On Friday, ’63 Boycott had its first day of production in 2013. Almost 50 years after Freedom Day, we were able to connect with Sylvia Fischer, pictured above, a former 3rd grade teacher at Shoesmith School and an organizer of the 1963 Boycott. Sylvia appears in our footage at the head of the downtown march, linking arms with Civil Rights legends James Foreman, Lawrence Landry, and Lillian Gregory. We first met her at an event organized by the Civil Rights Opera, where she picked herself out of one of our film stills. Watch a short documentary of that event created by filmmaker and former Kartemquin intern Dain Evans.
In her interview, Sylvia reflected on over 50 years of experience with CPS, the tension between the mayor’s office and protestors in 1963, and the importance of teachers in education. Now retired, Sylvia lives in Hyde Park, where she is frequently visited by adoring former students who remember making soup with her in 3rd grade.
Less than fifteen minutes away, on the 6500 block of South Vernon Ave, lives Ralph Davis, a former student of Waller High School, now Lincoln Park High. On October 22, 1963, this outspoken 14-year-old was interviewed by our director Gordon Quinn – see him at in our short preview of ’63 Boycott.
“I’m not getting what I should, because someone is sharing what I should have all for myself.”
– Ralph Davis, 1963
Ralph was located thanks to the efforts of ’63 Boycott outreach coordinator Rachel Dickson. He has lived quite a life since the Boycott – after going to school at Columbia College and working as a professional photographer, he moved on to corporate America and finally settled in real estate. A real live wire at age 66, Ralph is married to a former Chicago Public Schools teacher and has several grandchildren and great-grandchildren. He glows with pride when he talks about his garden and raises a flock of cockatiels in his back porch.
Ralph sees the same problems that he protested in 1963 afflicting the school system today:
“They tell us they’re going to send our kids to better schools, but why aren’t the schools better right here in our neighborhoods? I moved back to the South Side because I need to be here, to march, to be in my community.”
– Ralph Davis, 2013
The ’63 Boycott production team features Trayce Matthews of the University of Chicago’s Center for Race, Politics and Culture conducting interviews, production associate John Fecile on sound, Rachel Dickson assisting with production, and, of course, our fearless leader Gordon Quinn on camera.
Ralph recognized Gordon as he climbed the stairs to his home; our original cameraman from 1963 hasn’t changed his style much since then. These amazing discoveries could not happen without incredible word-of-mouth this project is generating.
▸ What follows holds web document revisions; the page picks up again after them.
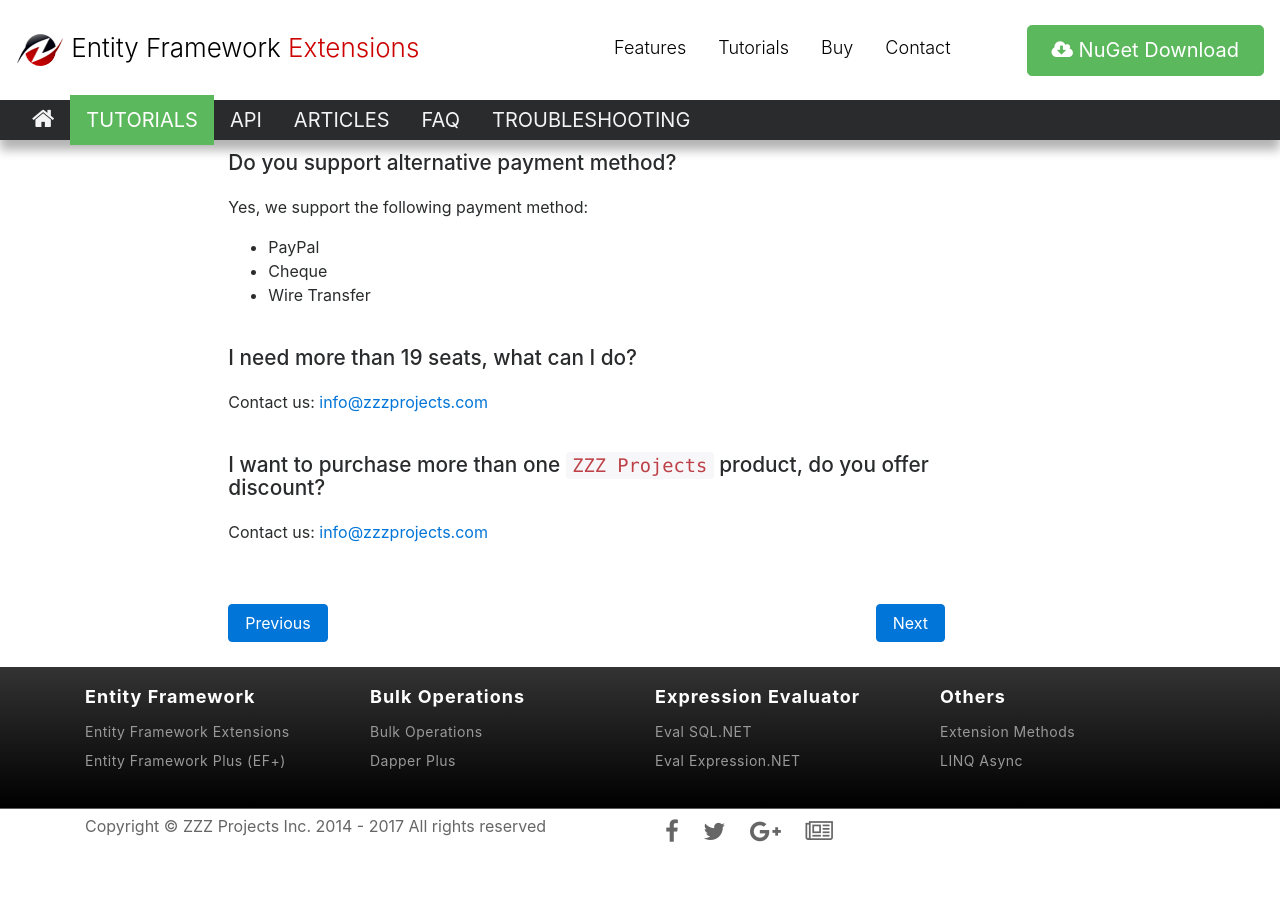
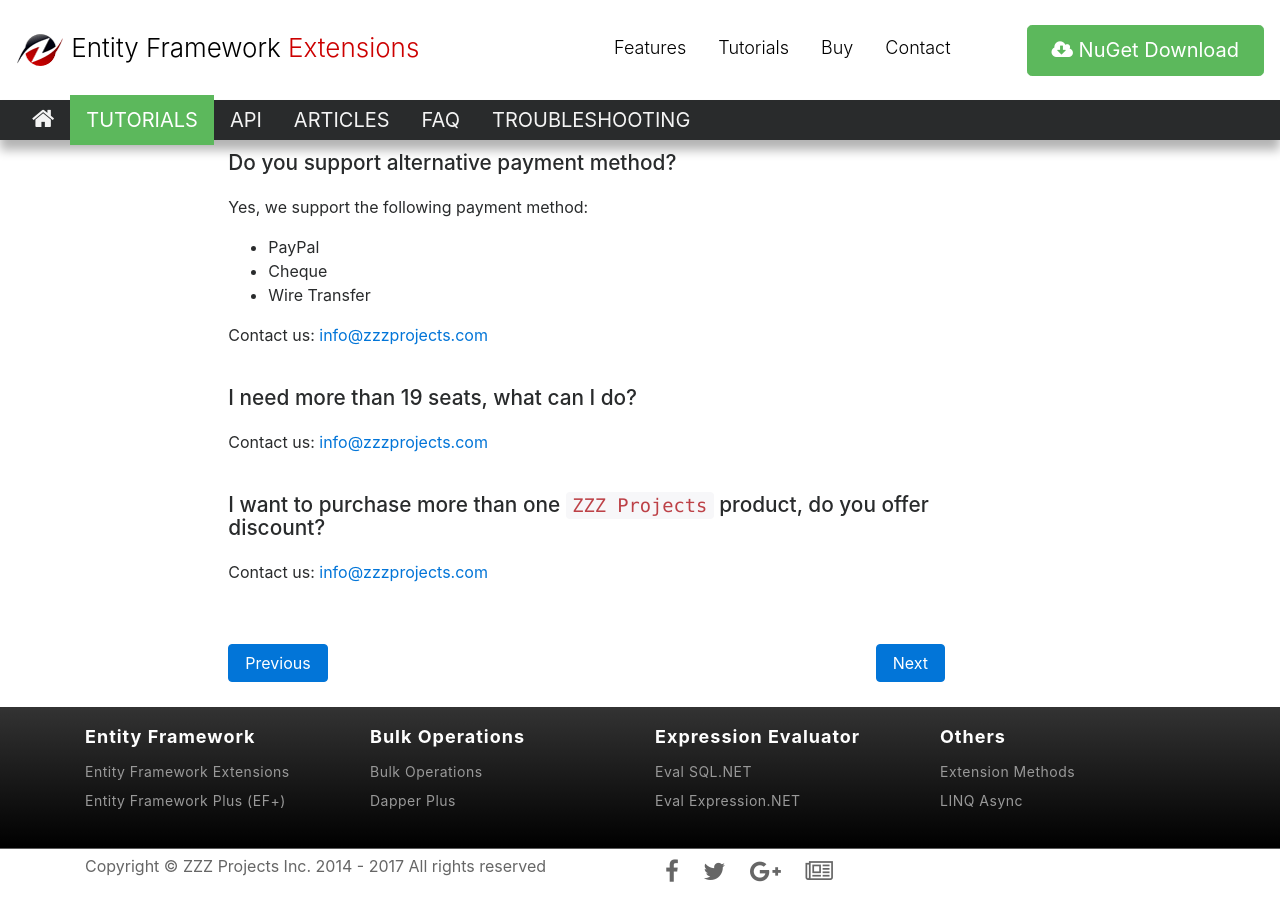
Before and after one commit to zzzprojects/EntityFramework-Extensions, a Jekyll site: the page built from docs/pages/tutorials/pricing.md, in a window 1280 px wide and 900 px high, scrolled down 1187 px. Built offline with Jekyll 4.4.1, drawn with Linux system fonts in a browser that asks for light colours; nearby versions of some CDN libraries; before the commit the page ends 2047 px from its top, so only the background shows below that.

Commit message:
update pricing
update pricing

```diff
--- a/docs/pages/tutorials/pricing.md
+++ b/docs/pages/tutorials/pricing.md
@@ -134,6 +134,8 @@ Yes, we support the following payment method:
 - Cheque
 - Wire Transfer
 
+Contact us: <a href="mailto:info@zzzprojects.com">info@zzzprojects.com</a>
+
 ### I need more than 19 seats, what can I do?
 Contact us: <a href="mailto:info@zzzprojects.com">info@zzzprojects.com</a>
 
```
We will be using Ralph and Sylvia’s interviews as part of a demo of our work to seek further funding and will publish excerpts on this blog. Stay tuned for more production updates this summer.